_Task material:_
╭──

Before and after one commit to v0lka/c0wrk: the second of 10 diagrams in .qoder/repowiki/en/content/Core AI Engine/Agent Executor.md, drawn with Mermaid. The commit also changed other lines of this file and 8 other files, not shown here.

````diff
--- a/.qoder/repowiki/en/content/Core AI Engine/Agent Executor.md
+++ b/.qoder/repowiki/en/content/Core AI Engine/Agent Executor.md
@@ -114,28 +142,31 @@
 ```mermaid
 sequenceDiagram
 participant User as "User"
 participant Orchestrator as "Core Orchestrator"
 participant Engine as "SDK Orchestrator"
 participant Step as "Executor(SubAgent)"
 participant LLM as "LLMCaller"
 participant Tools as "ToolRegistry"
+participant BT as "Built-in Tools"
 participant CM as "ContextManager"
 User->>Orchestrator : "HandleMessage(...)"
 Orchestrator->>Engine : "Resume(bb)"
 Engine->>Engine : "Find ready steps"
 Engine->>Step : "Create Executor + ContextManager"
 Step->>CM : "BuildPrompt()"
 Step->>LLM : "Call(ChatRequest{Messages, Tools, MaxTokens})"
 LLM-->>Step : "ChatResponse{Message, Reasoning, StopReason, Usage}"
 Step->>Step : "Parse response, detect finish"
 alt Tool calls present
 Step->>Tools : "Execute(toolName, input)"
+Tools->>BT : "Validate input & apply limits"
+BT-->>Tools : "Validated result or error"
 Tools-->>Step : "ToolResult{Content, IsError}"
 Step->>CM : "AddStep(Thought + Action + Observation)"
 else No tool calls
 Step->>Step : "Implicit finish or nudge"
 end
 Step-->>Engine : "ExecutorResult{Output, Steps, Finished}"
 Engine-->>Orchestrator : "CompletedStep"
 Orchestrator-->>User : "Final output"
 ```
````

╰──

_Problem to solve:_ Your answer should be each line from the preceding material in which the word "Core" occurs.

_Exercise solution:_
Before and after one commit to v0lka/c0wrk: the second of 10 diagrams in .qoder/repowiki/en/content/Core AI Engine/Agent Executor.md, drawn with Mermaid. The commit also changed other lines of this file and 8 other files, not shown here.
--- a/.qoder/repowiki/en/content/Core AI Engine/Agent Executor.md
+++ b/.qoder/repowiki/en/content/Core AI Engine/Agent Executor.md
 participant Orchestrator as "Core Orchestrator"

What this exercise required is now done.